The City with a Short Fuse | Foreign Policy
By Rushda Majeed
Civil unrest had earned Solo the dubious title of sumbu pendek — the city with a “short fuse.” In 1998 — as the effects of the Asian financial crisis deepened — crowds protesting rising oil prices, food shortages, and unemployment destroyed or damaged 330 businesses and 900 vehicles, most belonging to the ethnic Chinese minority. In 1999, violence flared again when supporters of the losing presidential candidate burned down Solo’s City Hall.

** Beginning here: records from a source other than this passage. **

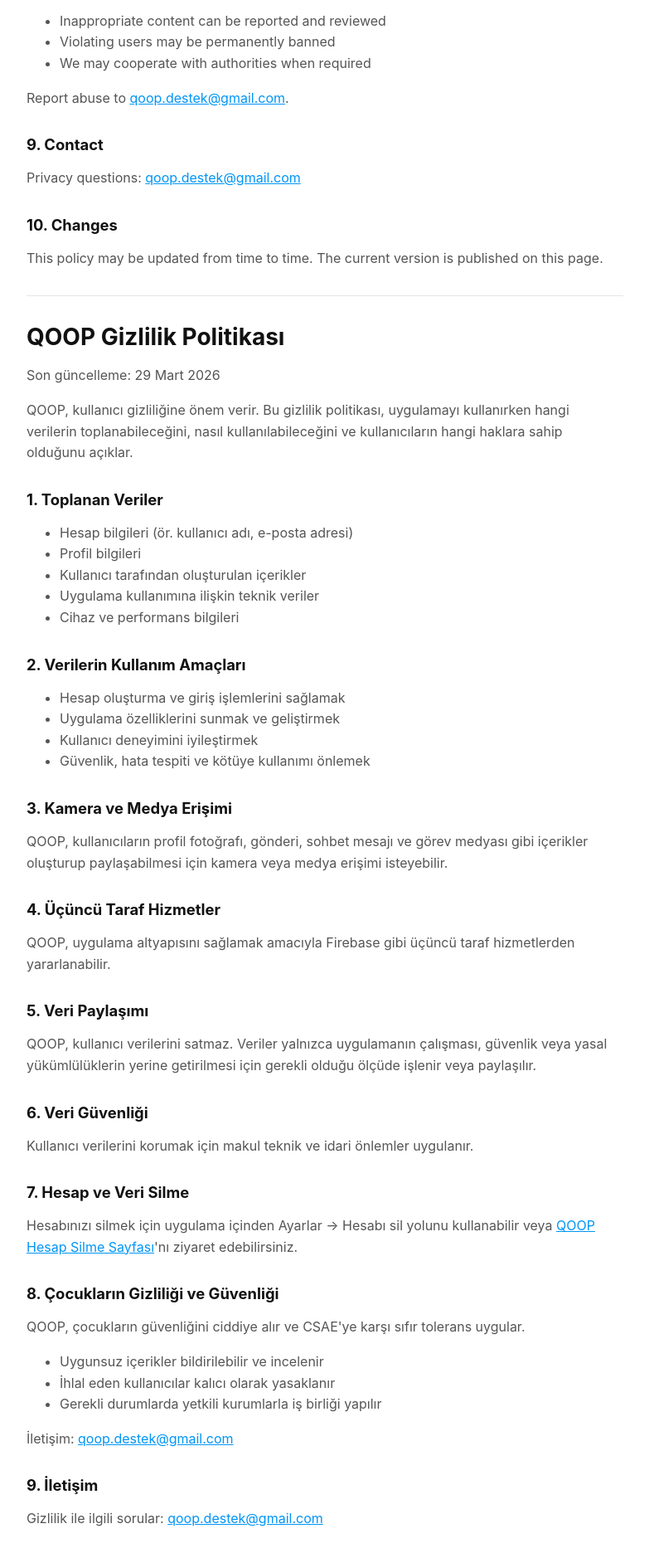
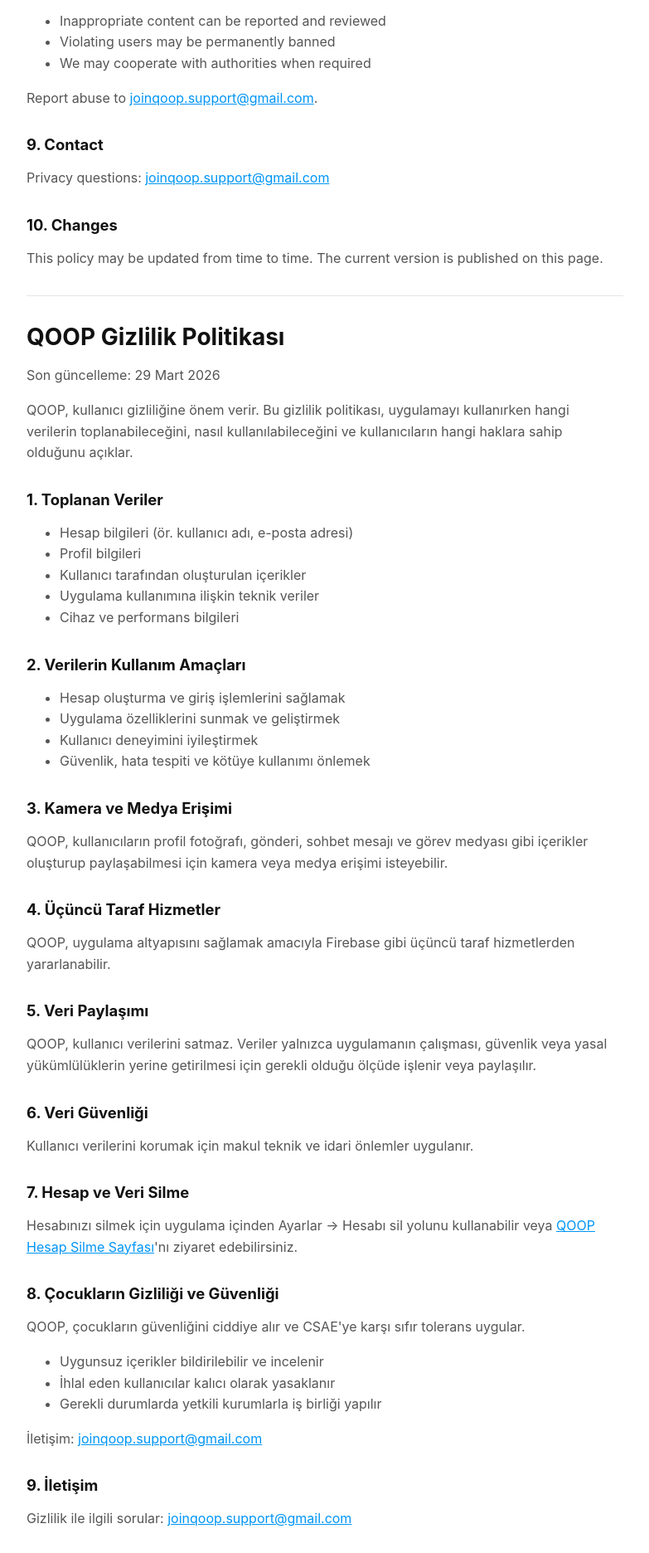
Before and after one commit to tasdemirebubekir347-star/qoop-privacy-policy, a plain HTML site: page index.html in a window 1280 px wide. Shown: the part 1348-3220 px from the top of the page at 83% size, without its empty margins (248-1031 px from the left). Drawn offline with Linux system fonts and the light colour scheme.

Commit message:
Update support email to joinqoop.support@gmail.com

```diff
--- a/index.html
+++ b/index.html
@@ -68,10 +68,10 @@
         <li>Violating users may be permanently banned</li>
         <li>We may cooperate with authorities when required</li>
       </ul>
-      <p>Report abuse to <a href="mailto:qoop.destek@gmail.com">qoop.destek@gmail.com</a>.</p>
+      <p>Report abuse to <a href="mailto:joinqoop.support@gmail.com">joinqoop.support@gmail.com</a>.</p>
 
       <h2>9. Contact</h2>
-      <p>Privacy questions: <a href="mailto:qoop.destek@gmail.com">qoop.destek@gmail.com</a></p>
+      <p>Privacy questions: <a href="mailto:joinqoop.support@gmail.com">joinqoop.support@gmail.com</a></p>
 
       <h2>10. Changes</h2>
       <p>This policy may be updated from time to time. The current version is published on this page.</p>
@@ -123,10 +123,10 @@
         <li>İhlal eden kullanıcılar kalıcı olarak yasaklanır</li>
         <li>Gerekli durumlarda yetkili kurumlarla iş birliği yapılır</li>
       </ul>
-      <p>İletişim: <a href="mailto:qoop.destek@gmail.com">qoop.destek@gmail.com</a></p>
+      <p>İletişim: <a href="mailto:joinqoop.support@gmail.com">joinqoop.support@gmail.com</a></p>
 
       <h2>9. İletişim</h2>
-      <p>Gizlilik ile ilgili sorular: <a href="mailto:qoop.destek@gmail.com">qoop.destek@gmail.com</a></p>
+      <p>Gizlilik ile ilgili sorular: <a href="mailto:joinqoop.support@gmail.com">joinqoop.support@gmail.com</a></p>
 
       <h2>10. Değişiklikler</h2>
       <p>Bu gizlilik politikası zaman zaman güncellenebilir. Güncel sürüm bu sayfada yayınlanır.</p>
```
Also changed, not shown: delete-account.html (+2 -2 lines).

An International Crisis Group report also traced roots of the militant Islamic organization Jemaah Islamiyah — a Southeast Asian group with links to al Qaeda — to Solo.
Photo: Tian Yake/Flickr